_About this task_
Go through the data and count each line that has the string "blank". Give that count alone.

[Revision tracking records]
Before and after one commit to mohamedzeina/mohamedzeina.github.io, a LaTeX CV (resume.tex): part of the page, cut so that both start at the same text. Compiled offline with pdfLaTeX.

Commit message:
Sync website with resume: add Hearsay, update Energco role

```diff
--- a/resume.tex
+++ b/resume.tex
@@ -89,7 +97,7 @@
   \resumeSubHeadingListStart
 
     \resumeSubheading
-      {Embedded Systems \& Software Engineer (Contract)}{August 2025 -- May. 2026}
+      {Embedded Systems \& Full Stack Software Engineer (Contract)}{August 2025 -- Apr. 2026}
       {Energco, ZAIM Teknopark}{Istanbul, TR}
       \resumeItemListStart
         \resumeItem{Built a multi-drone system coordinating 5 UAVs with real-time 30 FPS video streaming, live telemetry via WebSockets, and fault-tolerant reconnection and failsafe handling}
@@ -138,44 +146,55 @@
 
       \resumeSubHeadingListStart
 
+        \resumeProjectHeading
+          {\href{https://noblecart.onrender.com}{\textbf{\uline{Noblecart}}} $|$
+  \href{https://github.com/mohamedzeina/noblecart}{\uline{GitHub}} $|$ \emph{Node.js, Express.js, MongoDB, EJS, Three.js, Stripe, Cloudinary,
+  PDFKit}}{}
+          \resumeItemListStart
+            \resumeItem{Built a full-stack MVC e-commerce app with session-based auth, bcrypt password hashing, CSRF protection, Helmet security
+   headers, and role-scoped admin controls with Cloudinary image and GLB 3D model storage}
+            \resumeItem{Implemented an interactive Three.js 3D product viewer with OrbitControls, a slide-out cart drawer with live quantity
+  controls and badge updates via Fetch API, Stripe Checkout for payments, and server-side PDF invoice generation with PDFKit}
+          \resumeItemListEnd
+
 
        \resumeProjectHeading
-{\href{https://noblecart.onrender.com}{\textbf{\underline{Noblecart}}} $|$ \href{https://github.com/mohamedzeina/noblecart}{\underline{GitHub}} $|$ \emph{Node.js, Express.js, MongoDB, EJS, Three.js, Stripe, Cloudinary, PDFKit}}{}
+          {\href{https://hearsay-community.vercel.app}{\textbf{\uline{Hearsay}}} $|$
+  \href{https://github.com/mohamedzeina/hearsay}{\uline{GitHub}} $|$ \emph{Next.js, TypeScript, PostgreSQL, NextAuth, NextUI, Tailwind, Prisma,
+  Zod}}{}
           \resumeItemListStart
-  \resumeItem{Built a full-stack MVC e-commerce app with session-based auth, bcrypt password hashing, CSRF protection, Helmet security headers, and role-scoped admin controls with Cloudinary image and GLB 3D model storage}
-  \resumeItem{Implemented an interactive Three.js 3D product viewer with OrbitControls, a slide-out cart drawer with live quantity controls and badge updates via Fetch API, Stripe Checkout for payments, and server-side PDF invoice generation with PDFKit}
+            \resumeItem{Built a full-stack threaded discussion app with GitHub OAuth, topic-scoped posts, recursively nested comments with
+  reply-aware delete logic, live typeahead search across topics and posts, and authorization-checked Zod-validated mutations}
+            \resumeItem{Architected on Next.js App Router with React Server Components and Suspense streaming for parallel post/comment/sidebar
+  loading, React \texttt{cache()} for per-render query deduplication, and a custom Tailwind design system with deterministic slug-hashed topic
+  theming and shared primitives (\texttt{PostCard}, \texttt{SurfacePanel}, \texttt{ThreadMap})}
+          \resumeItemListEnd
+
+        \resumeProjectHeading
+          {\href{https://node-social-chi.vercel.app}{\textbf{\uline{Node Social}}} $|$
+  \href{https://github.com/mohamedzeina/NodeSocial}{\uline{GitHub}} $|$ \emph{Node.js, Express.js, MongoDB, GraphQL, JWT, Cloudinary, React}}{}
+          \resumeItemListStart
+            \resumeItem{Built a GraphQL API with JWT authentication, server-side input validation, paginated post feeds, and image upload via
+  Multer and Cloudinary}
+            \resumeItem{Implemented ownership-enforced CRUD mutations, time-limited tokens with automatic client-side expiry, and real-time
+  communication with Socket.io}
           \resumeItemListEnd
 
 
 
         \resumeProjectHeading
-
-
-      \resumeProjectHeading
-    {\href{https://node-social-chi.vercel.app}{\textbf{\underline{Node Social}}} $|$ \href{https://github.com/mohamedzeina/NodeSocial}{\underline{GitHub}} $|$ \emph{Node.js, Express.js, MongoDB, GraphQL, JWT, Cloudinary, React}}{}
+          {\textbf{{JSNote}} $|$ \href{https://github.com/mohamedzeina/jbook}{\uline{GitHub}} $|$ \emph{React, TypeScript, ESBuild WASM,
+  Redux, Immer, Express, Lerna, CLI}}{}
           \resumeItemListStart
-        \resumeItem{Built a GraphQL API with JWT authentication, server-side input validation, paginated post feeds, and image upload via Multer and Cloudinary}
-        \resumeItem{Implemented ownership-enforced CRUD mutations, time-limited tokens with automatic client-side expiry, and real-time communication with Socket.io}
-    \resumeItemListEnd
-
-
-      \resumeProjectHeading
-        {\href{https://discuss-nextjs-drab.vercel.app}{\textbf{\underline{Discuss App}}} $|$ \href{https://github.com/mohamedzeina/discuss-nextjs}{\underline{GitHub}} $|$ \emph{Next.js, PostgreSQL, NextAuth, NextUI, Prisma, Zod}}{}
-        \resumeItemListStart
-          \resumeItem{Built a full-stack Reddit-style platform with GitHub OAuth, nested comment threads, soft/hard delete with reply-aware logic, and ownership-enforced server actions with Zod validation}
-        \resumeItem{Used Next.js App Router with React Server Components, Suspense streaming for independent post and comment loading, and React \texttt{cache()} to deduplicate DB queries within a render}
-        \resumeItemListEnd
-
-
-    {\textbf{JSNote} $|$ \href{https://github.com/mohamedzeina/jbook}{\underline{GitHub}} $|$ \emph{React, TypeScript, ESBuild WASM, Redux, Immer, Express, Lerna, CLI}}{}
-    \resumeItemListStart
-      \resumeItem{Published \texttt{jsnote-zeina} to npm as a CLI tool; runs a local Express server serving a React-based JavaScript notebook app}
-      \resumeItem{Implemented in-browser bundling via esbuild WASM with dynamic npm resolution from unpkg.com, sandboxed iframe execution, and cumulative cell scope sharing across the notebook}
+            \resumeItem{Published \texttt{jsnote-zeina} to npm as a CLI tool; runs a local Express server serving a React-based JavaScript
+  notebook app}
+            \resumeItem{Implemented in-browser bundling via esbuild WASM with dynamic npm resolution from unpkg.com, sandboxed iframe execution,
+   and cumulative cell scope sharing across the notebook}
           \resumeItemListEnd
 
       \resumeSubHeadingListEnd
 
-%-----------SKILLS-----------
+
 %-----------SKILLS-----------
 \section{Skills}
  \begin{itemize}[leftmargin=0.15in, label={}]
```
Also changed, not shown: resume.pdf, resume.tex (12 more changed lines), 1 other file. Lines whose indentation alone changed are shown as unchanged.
---
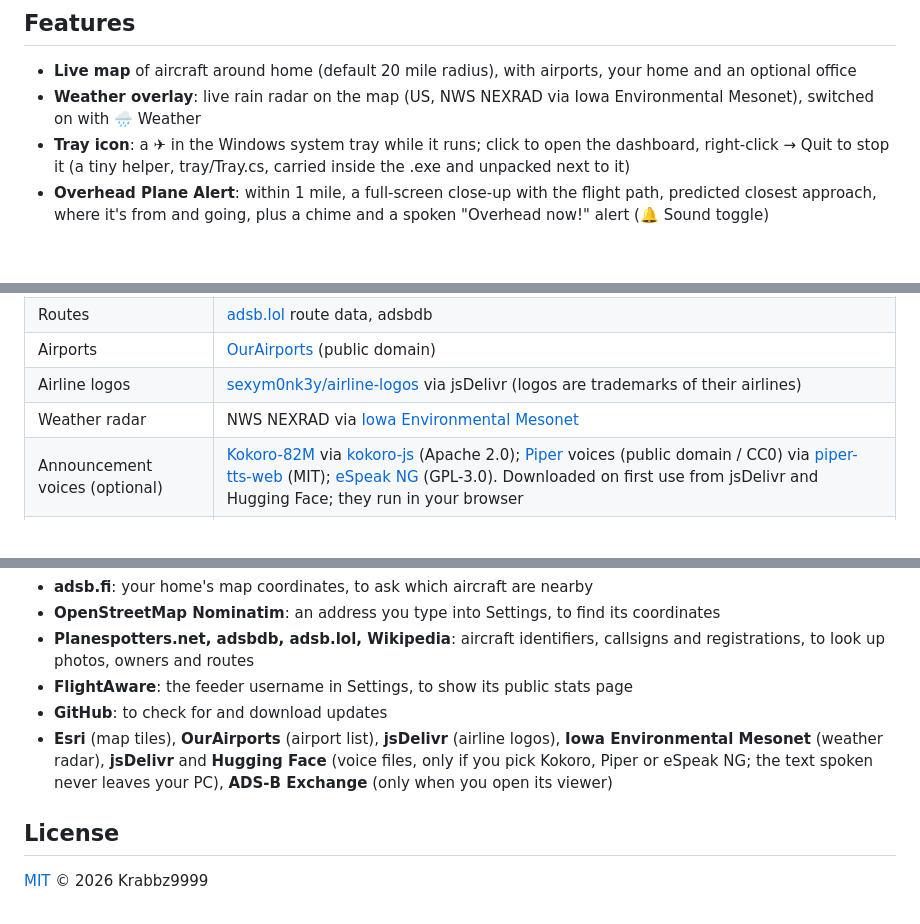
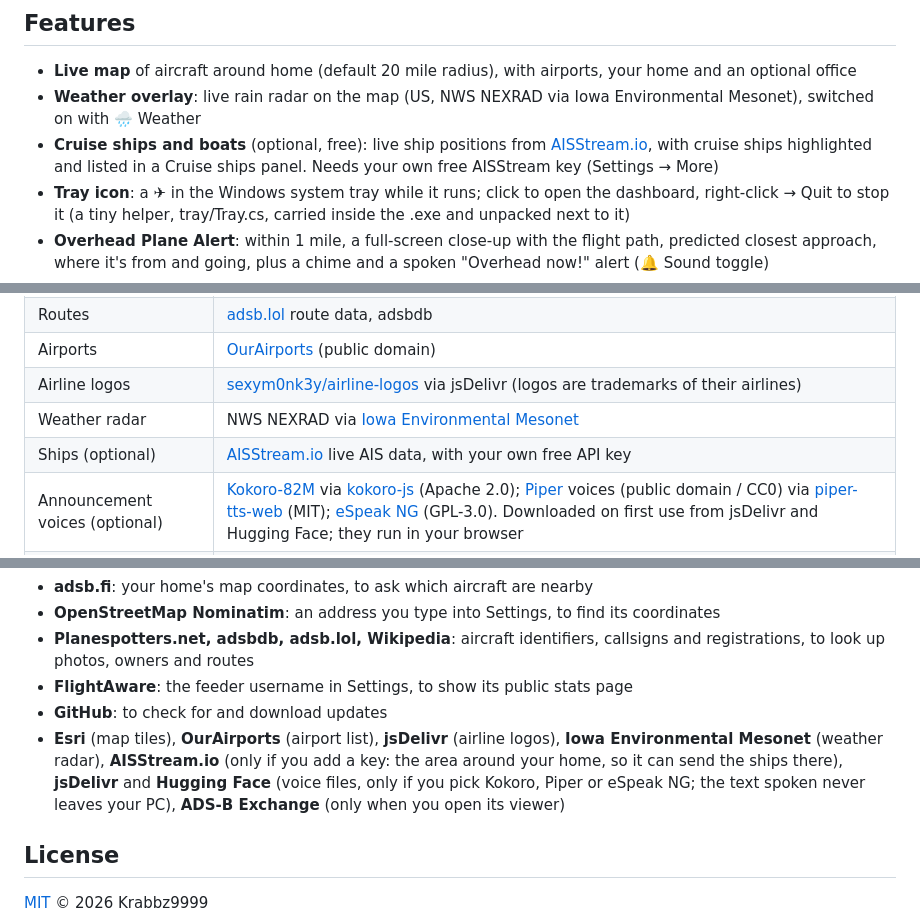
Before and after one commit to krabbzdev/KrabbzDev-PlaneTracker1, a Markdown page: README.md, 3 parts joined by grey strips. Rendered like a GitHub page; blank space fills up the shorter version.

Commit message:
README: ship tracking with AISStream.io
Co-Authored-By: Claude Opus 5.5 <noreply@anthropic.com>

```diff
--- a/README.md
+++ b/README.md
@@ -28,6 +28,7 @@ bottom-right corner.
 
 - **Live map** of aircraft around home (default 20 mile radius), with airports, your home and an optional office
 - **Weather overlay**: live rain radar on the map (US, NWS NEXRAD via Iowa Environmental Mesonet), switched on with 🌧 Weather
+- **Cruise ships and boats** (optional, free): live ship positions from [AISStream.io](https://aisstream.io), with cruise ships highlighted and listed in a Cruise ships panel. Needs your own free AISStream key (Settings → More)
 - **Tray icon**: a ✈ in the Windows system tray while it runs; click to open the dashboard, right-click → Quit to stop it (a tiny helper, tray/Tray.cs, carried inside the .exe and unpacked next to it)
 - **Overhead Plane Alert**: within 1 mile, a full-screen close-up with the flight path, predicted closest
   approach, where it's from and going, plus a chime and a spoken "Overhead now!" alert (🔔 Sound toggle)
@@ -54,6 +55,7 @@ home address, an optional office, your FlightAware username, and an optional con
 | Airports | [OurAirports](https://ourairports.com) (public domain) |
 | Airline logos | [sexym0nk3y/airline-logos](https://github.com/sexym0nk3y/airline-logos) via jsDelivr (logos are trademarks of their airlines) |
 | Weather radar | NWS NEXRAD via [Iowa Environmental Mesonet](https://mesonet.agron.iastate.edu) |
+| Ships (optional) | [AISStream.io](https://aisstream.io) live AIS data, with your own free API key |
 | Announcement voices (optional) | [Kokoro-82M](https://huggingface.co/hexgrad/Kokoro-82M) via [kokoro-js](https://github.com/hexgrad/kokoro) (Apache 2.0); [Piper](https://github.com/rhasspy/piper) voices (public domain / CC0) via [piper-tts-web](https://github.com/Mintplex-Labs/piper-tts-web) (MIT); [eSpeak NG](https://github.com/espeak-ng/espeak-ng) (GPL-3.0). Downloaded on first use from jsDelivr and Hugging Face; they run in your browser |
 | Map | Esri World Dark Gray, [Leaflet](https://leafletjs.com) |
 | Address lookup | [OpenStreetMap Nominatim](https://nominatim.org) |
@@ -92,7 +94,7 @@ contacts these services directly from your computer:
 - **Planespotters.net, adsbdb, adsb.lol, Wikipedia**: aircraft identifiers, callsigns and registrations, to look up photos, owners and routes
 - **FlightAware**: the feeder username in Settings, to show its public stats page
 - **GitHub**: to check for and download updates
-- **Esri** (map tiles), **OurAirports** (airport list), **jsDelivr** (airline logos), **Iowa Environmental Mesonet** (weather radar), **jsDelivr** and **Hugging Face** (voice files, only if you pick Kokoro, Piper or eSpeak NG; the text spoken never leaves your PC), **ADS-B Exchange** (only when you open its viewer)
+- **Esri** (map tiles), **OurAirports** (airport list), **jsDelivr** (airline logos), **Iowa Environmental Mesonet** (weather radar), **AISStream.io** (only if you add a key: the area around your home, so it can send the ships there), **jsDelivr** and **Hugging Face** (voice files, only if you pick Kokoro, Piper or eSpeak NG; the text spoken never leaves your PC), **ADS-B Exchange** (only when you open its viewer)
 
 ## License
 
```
...
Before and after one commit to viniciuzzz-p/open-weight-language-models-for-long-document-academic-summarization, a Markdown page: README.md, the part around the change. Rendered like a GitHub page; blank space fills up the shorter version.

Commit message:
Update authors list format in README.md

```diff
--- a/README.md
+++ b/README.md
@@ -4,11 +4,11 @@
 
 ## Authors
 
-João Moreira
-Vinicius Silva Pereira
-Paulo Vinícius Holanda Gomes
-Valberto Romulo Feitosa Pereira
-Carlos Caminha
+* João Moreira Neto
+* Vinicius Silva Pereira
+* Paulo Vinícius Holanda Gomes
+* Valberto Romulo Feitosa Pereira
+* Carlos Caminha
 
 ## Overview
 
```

_Solution_
2